Funding level: £5,001 to £10,000

Description

The newspaper headlines are often full of stories of the homeless on our streets but rarely do you hear about the vulnerable and marginalised who use our 2,000 miles of inland waterways and canals.

The Waterways Chaplaincy vision is to be “a catalyst in the waterways communities to bring about short and long-term transformation in people’s lives”. Over the last 20 years there has been a 37% increase in the number of those living on the canals. Many are there because it’s cheaper, have low or no income, have mental health issues, family breakdown or for a less stressful way of living. Their personal problems are compounded, because many have no permanent address and only have continuous cruiser licenses. This means that simple activities like visiting the doctor, using foodbanks, obtaining benefits and even visiting family becomes a challenge. Without the normal framework of local community and support services they fall through the gaps. Their needs are then in danger of becoming more complex, costing more to local services and impacting on their wellbeing. Without support in some cases they become suicidal. Having waterways chaplains patrolling the canal banks problems can be picked up before they escalate.
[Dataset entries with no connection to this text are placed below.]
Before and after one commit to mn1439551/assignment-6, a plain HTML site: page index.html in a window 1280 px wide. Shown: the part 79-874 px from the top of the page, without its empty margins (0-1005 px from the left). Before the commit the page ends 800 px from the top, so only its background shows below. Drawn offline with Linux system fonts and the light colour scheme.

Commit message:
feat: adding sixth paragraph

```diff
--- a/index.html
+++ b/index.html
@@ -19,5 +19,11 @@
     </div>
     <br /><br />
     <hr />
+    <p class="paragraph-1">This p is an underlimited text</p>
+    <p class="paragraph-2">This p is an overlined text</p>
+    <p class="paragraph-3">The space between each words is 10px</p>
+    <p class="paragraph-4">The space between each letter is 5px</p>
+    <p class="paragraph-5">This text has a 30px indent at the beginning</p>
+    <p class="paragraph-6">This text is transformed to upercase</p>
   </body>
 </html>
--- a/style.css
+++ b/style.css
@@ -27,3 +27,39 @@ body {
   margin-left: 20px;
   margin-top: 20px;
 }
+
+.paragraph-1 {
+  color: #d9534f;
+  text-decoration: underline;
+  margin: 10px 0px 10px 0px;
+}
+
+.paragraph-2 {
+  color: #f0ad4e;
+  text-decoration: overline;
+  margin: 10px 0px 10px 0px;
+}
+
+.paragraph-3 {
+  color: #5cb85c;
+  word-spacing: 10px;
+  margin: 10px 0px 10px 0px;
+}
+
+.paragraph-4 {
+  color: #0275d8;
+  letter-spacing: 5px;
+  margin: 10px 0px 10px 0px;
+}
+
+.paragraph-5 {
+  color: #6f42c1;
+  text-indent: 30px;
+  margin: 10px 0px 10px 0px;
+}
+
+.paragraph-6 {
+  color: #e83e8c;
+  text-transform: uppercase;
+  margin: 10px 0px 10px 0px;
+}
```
We work closely with the Canals and Rivers Trust who have legal responsibility for many of the canals. Their Welfare Officer says: The Chaplains provide excellent support to boaters and are well regarded and spoken highly of in the boating community. The wealth of knowledge within the chaplaincy and the proactive approach they offer helps to reach out to some very vulnerable boaters and this has been a valuable contribution to the wellbeing of Canal and River users.

Stories of changed lives
M had not moved his boat (which was unlicensed) for a long time. He was about to be taken to court to have his boat taken out of the water and seized. The chaplain visited and helped M to agree a cheaper cruising plan. She then helped him claim housing benefit to pay his boat license and put other support in place. The chaplain then wrote to Canal & River Trust and they granted him a 6-month licence giving time for M to get back on his feet.
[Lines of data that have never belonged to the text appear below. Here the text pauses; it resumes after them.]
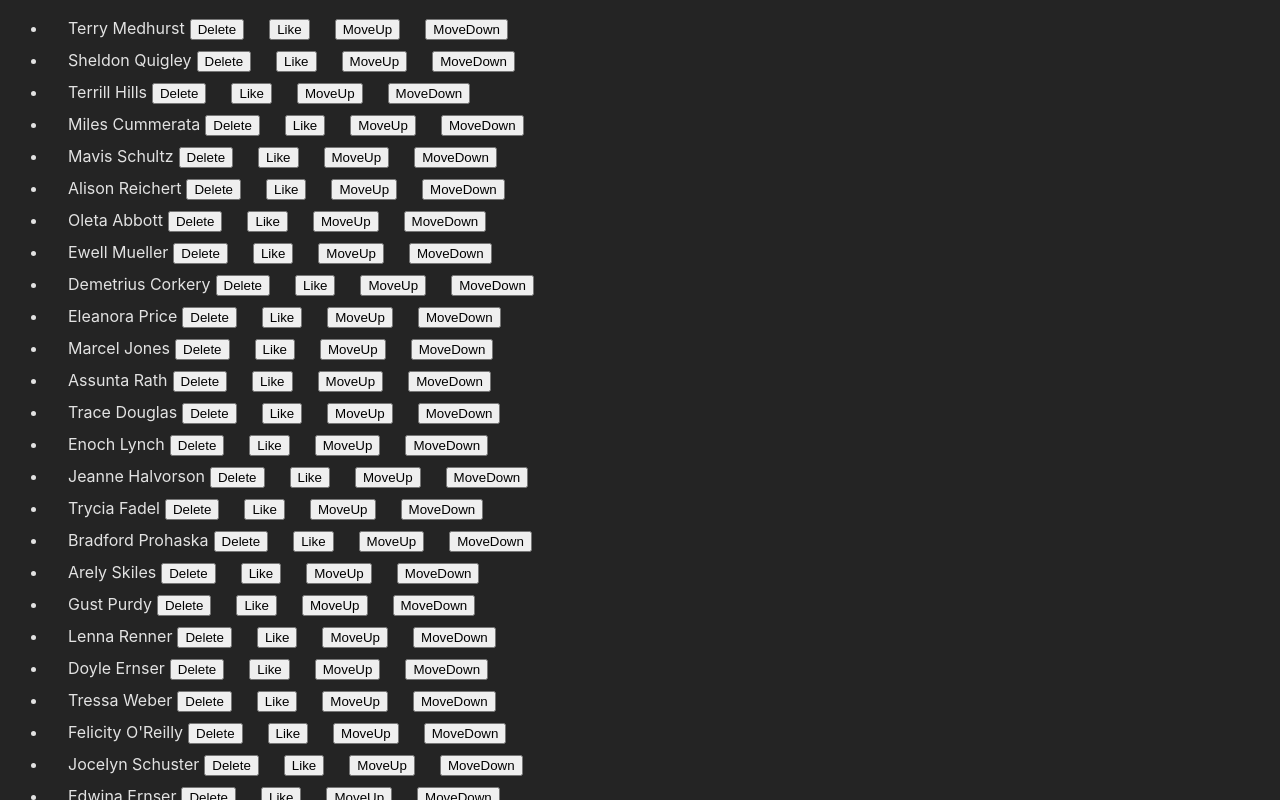
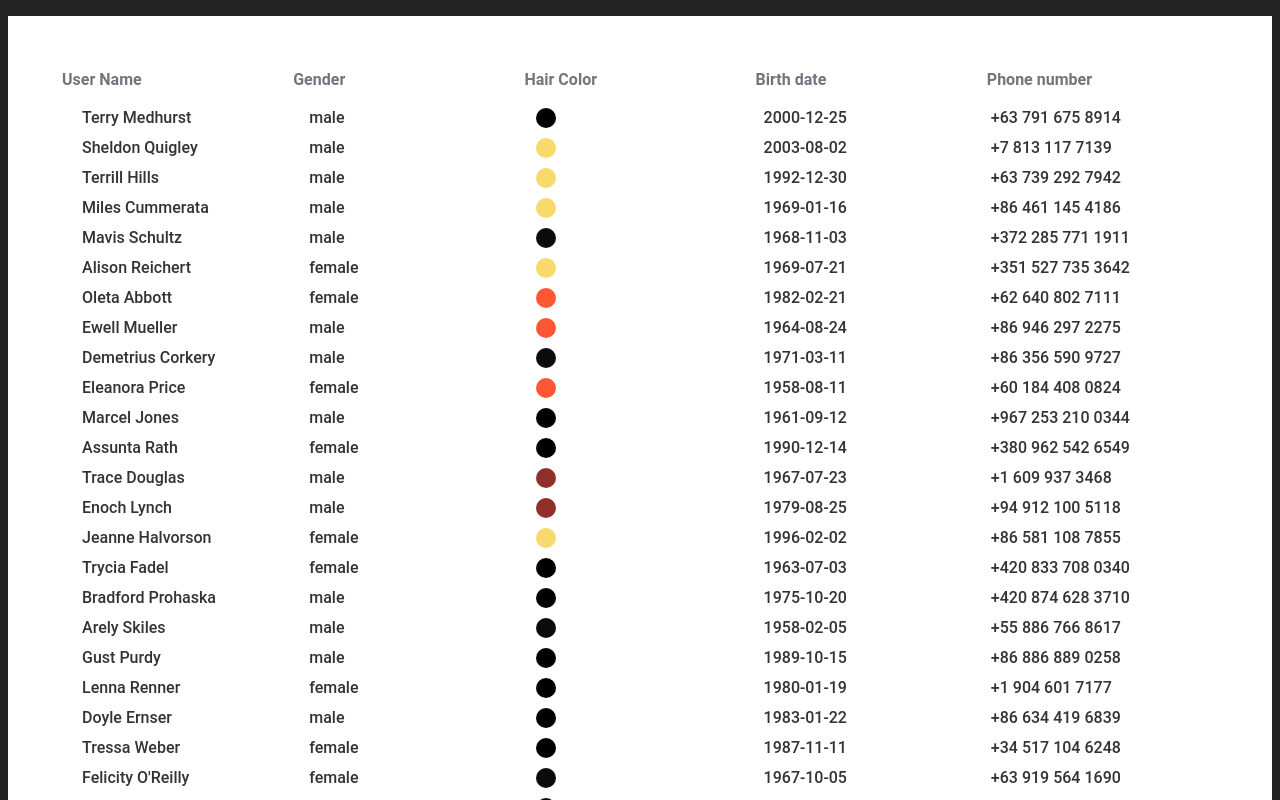
Before and after one commit to mennekis/typescript-course-react, a React (Vite) app: page / in a window 1280 px wide. Shown: the top 800 px of the page. Built offline with nearby package versions, Linux system fonts and the light colour scheme; the HTML template or start-up script is replaced by a standard one.

Commit message:
Nikolayenko Lesson 13 homework

```diff
--- a/src/App.tsx
+++ b/src/App.tsx
@@ -1,5 +1,5 @@
 import "./App.css";
-import { Users } from "./lesson12/Users-homework";
+import { Users } from "./lesson13/Users-homework";
 
 export function App() {
    return <Users />;
--- /dev/null
+++ b/src/lesson13/HairColorIcon.tsx
@@ -0,0 +1 @@
+import styled from "styled-components";
--- a/src/lesson13/Users-homework.styled.tsx
+++ b/src/lesson13/Users-homework.styled.tsx
@@ -1,5 +1,74 @@
-// import styled from "styled-components";
+import styled from "styled-components";
 
-// export const Container = styled.div`
-//   display: flex;
-// `;
+export const Container = styled.div`
+   display: flex;
+   backround-color: white;
+`;
+interface HairColorIconProps {
+   color: string;
+}
+
+const HairColorCircle = styled.div<HairColorIconProps>`
+   width: 20px;
+   height: 20px;
+   border-radius: 50%;
+   background-color: ${(props) => props.color};
+`;
+
+export const UserList = styled.ul`
+   list-style: none;
+   padding: 54px;
+   background-color: white;
+   color: #333;
+   font-family: Roboto;
+   font-size: 16px;
+   font-style: normal;
+   font-weight: 500;
+   line-height: normal;
+`;
+
+export const UserItem = styled.li`
+   display: flex;
+   align-items: center;
+   margin-bottom: 10px;
+   align-self: center;
+`;
+
+export const UserInfo = styled.div`
+   display: flex;
+   flex-direction: raw;
+   justify-content: space-between;
+   width: 100vw;
+`;
+
+export const UserName = styled.div`
+   flex: 1;
+`;
+
+export const UserGender = styled.div`
+   flex: 1;
+`;
+export const UserColorHair = styled.div`
+blond = #F8D96C;
+   flex: 1;
+`;
+export const UserBirthdate = styled.div`
+   flex: 1;
+`;
+export const UserPhone = styled.div`
+   flex: 1;
+`;
+
+export const Header = styled.div`
+   display: flex;
+   align-items: center;
+   color: #6f767e;
+   font-weight: bolder;
+   margin-bottom: 19px;
+`;
+
+const HairColorIcon = ({ color }: HairColorIconProps) => {
+   return <HairColorCircle color={color}></HairColorCircle>;
+};
+
+export default HairColorIcon;
--- a/src/lesson13/Users-homework.tsx
+++ b/src/lesson13/Users-homework.tsx
@@ -1,40 +1,74 @@
-// import usersData from "../users-data";
-// import { TUser } from "../users-data";
+import usersData from "../users-data";
+import { TUser } from "../users-data";
+import HairColorIcon, {
+   Header,
+   UserBirthdate,
+   UserColorHair,
+   UserGender,
+   UserInfo,
+   UserItem,
+   UserList,
+   UserName,
+   UserPhone,
+} from "./Users-homework.styled";
 
-// interface IUserProps {
-//   data: TUser;
-// }
-// // TODO: Update User component to display user's name, Gender, Hair color, Birth dat and phone number
-// // TODO: Style this component using styled-components
-// // TODO: Use Users-homework.jpg or Users-homework.fig as a reference
-// // TODO: Add a component to display user's hair color as a colored circle HairColorIcon
-// // TODO: Add a color prop to HairColorIcon, so it can be used to display different colors
-// // TODO: Add your styled-components to src/lesson13/Users-homework.styled.tsx
+interface IUserProps {
+   data: TUser;
+}
+const hairColorMap: { [key: string]: string } = {
+   Blond: "#F8D96C",
+   Brown: "#0B0B0B",
+   Black: "#000",
+   Chestnut: "#FF5733",
+   Auburn: "#91302B",
+};
+// TODO: Update User component to display user's name, Gender, Hair color, Birth dat and phone number
+// TODO: Style this component using styled-components
+// TODO: Use Users-homework.jpg or Users-homework.fig as a reference
+// TODO: Add a component to display user's hair color as a colored circle HairColorIcon
+// TODO: Add a color prop to HairColorIcon, so it can be used to display different colors
+// TODO: Add your styled-components to src/lesson13/Users-homework.styled.tsx
 
-// const User = (props: IUserProps) => {
-//   const { data } = props;
+const User = (props: IUserProps) => {
+   const { data } = props;
+   const hairColor = hairColorMap[data.hair.color] || "red";
+   return (
+      <UserItem>
+         <UserInfo>
+            <UserName>
+               {data.firstName} {data.lastName}
+            </UserName>
+            <UserGender>{data.gender}</UserGender>
+            <UserColorHair>
+               <HairColorIcon color={hairColor} />
+            </UserColorHair>
+            <UserBirthdate>{data.birthDate}</UserBirthdate>
+            <UserPhone>{data.phone}</UserPhone>
+         </UserInfo>
+      </UserItem>
+   );
+};
+export function Users() {
+   // TOOD: update this component to display a header and a list of users
+   // User Name | Gender | Hair Color | Birth date | Phone number
+   // TODO: Style this component using styled-components
+   // TODO: Use Users-homework.jpg or Users-homework.fig as a reference
+   // TODO: Add your styled-components to src/lesson13/Users-homework.styled.tsx
 
-//   return (
-//     <li>
-//       {data.firstName} {data.lastName}
-//     </li>
-//   );
-// };
+   return (
+      <UserList>
+         <Header>
+            <div style={{ flex: 1 }}>User Name</div>
+            <div style={{ flex: 1 }}>Gender</div>
+            <div style={{ flex: 1 }}>Hair Color</div>
+            <div style={{ flex: 1 }}>Birth date</div>
+            <div style={{ flex: 1 }}>Phone number</div>
+         </Header>
+         {usersData.map((user) => (
+            <User key={user.id} data={user} />
+         ))}
+      </UserList>
+   );
+}
 
-// export function Users() {
-//   // TOOD: update this component to display a header and a list of users
-//   // User Name | Gender | Hair Color | Birth date | Phone number
-//   // TODO: Style this component using styled-components
-//   // TODO: Use Users-homework.jpg or Users-homework.fig as a reference
-//   // TODO: Add your styled-components to src/lesson13/Users-homework.styled.tsx
-
-//   return (
-//     <ul>
-//       {usersData.map((user) => (
-//         <User data={user} key={user.id} />
-//       ))}
-//     </ul>
-//   );
-// }
-
-// export default Users;
+export default Users;
--- a/src/lesson13/Users.css
+++ b/src/lesson13/Users.css
@@ -1,10 +1,12 @@
-/* .error {
-    font-weight: bold;
-    color: pink;
+.error {
+   font-weight: bold;
+   color: pink;
 }
 
 .danger {
-    font-weight: bold;
-    color: red;
+   font-weight: bold;
+   color: red;
 }
- */
+ul li {
+   padding: 0;
+}
--- a/src/lesson13/Users.module.css
+++ b/src/lesson13/Users.module.css
@@ -1,4 +1,4 @@
-/* .danger {
+.danger {
    font-weight: bold;
    color: red;
 }
@@ -12,4 +12,3 @@
    font-weight: bold;
    color: green;
 }
- */
```
Also changed, not shown: src/lesson13/Users.styled.tsx (+19 -19 lines), src/lesson13/Users.tsx (+189 -188 lines), src/lesson13/Image-1_1.jpg (added), 1 other file (tests, documents, lock files or other folders). Lines whose indentation alone changed are shown as unchanged.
The local enforcement officer asked the chaplain to visit J. J’s boat was not licensed and she had been turned down for housing benefit. The local authority had turned her down because her boat was not continually in their area (the river went through 4 different authorities). The chaplain took up the case advocating for J. The whole process of negotiation took nine months but in the end the boater was successfully awarded housing benefit.

We receive requests for help from all over the country. We have secured funding to recruit a second part-time senior chaplain to develop volunteering and increase the areas we cover. We hope to increase the number of Volunteer Chaplains to around 200 over the next three years.

Our Chaplains come from all walks of life. They are a mix of retired teachers, GP’s, clergy, professionals and others who are still working but find volunteering as a Waterways Chaplain, a great way to ‘give back’. To be a volunteer the chaplains commit to ‘walk a mile of towpath’ weekly, meet other chaplains locally on a monthly basis, and attend at least two training days annually.

Training includes: introduction to chaplaincy, working safely, safeguarding, bereavement counselling, benefits training, and lock handling. New chaplains are teamed up with a Mentor, and after about a year of supported practice, become full chaplains.

To recruit, train and induct 35 new volunteer chaplains next year will cost £8,750. This covers the advertising, administration, background checks, training, uniform and equipment. If we raise this money it means that once trained, we can help around 8,000 waterways users in a year. This is the equivalent of two people for the cost of third of a person and the impact is much more than that because of the area covered

Workplace Matters

Moment of Pride

This project has an impact far above its size because of the skill and dedication of its volunteers and their commitment to being change agents in the waterways communities. They bring transformation in the lives of the most vulnerable, empowering them to take back control of their lives.

Location: England, United Kingdom